━━━━━ Record excerpts ━━━━━

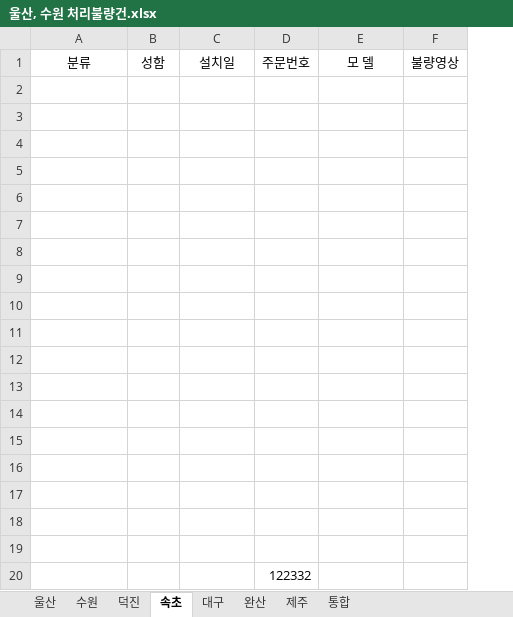
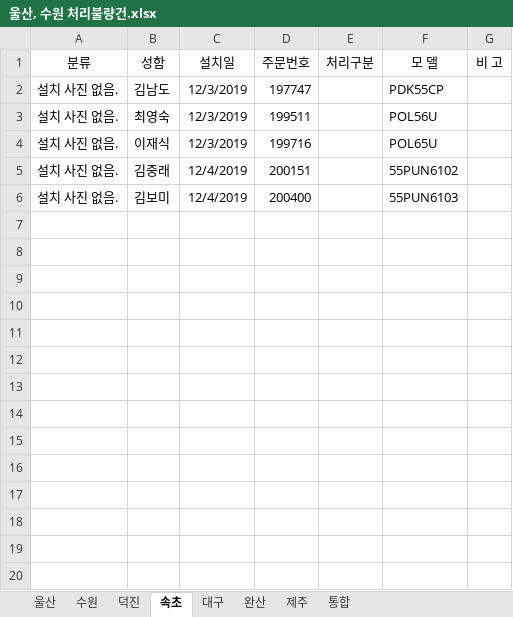
Before and after one commit to ChoJaeHwan/jungdong, an Excel workbook: 울산, 수원 처리불량건.xlsx, sheet 속초, drawn as a sheet; values as stored, in another font and other column widths than the file's, no borders; removed rows and columns are numbered as before the commit, all else as after; the diff names each change by its address in the sheet, - before the commit and + after, or states it on an @@ line.

Commit message:
폴더바꾸고

```diff
--- a/울산, 수원 처리불량건.xlsx (sheet 속초)
+++ b/울산, 수원 처리불량건.xlsx (sheet 속초)
+column E (처리구분), empty
-column F (불량영상), empty
+column G (비 고), empty
-row 2: (empty)
+row 2: 설치 사진 없음. | 김남도 | 12/3/2019 | 197747 |  | PDK55CP
-row 3: (empty)
+row 3: 설치 사진 없음. | 최영숙 | 12/3/2019 | 199511 |  | POL56U
-row 4: (empty)
+row 4: 설치 사진 없음. | 이재식 | 12/3/2019 | 199716 |  | POL65U
-row 5: (empty)
+row 5: 설치 사진 없음. | 김중래 | 12/4/2019 | 200151 |  | 55PUN6102
-row 6: (empty)
+row 6: 설치 사진 없음. | 김보미 | 12/4/2019 | 200400 |  | 55PUN6103
-row 7: (empty)
-row 8: (empty)
-row 9: (empty)
-row 10: (empty)
-row 11: (empty)
-row 12: (empty)
-row 13: (empty)
-row 14: (empty)
-row 15: (empty)
-row 16: (empty)
-row 17: (empty)
-row 18: (empty)
-row 19: (empty)
-row 20:  |  |  | 122332
```
Also changed, not shown: sheet 덕진, sheet 완산, sheet 대구.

━━━━━

Copy out every entry above exactly. Leave the pictures out.

**Answer area**
Before and after one commit to ChoJaeHwan/jungdong, an Excel workbook: 울산, 수원 처리불량건.xlsx, sheet 속초, drawn as a sheet; values as stored, in another font and other column widths than the file's, no borders; removed rows and columns are numbered as before the commit, all else as after; the diff names each change by its address in the sheet, - before the commit and + after, or states it on an @@ line.

Commit message:
폴더바꾸고

```diff
--- a/울산, 수원 처리불량건.xlsx (sheet 속초)
+++ b/울산, 수원 처리불량건.xlsx (sheet 속초)
+column E (처리구분), empty
-column F (불량영상), empty
+column G (비 고), empty
-row 2: (empty)
+row 2: 설치 사진 없음. | 김남도 | 12/3/2019 | 197747 |  | PDK55CP
-row 3: (empty)
+row 3: 설치 사진 없음. | 최영숙 | 12/3/2019 | 199511 |  | POL56U
-row 4: (empty)
+row 4: 설치 사진 없음. | 이재식 | 12/3/2019 | 199716 |  | POL65U
-row 5: (empty)
+row 5: 설치 사진 없음. | 김중래 | 12/4/2019 | 200151 |  | 55PUN6102
-row 6: (empty)
+row 6: 설치 사진 없음. | 김보미 | 12/4/2019 | 200400 |  | 55PUN6103
-row 7: (empty)
-row 8: (empty)
-row 9: (empty)
-row 10: (empty)
-row 11: (empty)
-row 12: (empty)
-row 13: (empty)
-row 14: (empty)
-row 15: (empty)
-row 16: (empty)
-row 17: (empty)
-row 18: (empty)
-row 19: (empty)
-row 20:  |  |  | 122332
```
Also changed, not shown: sheet 덕진, sheet 완산, sheet 대구.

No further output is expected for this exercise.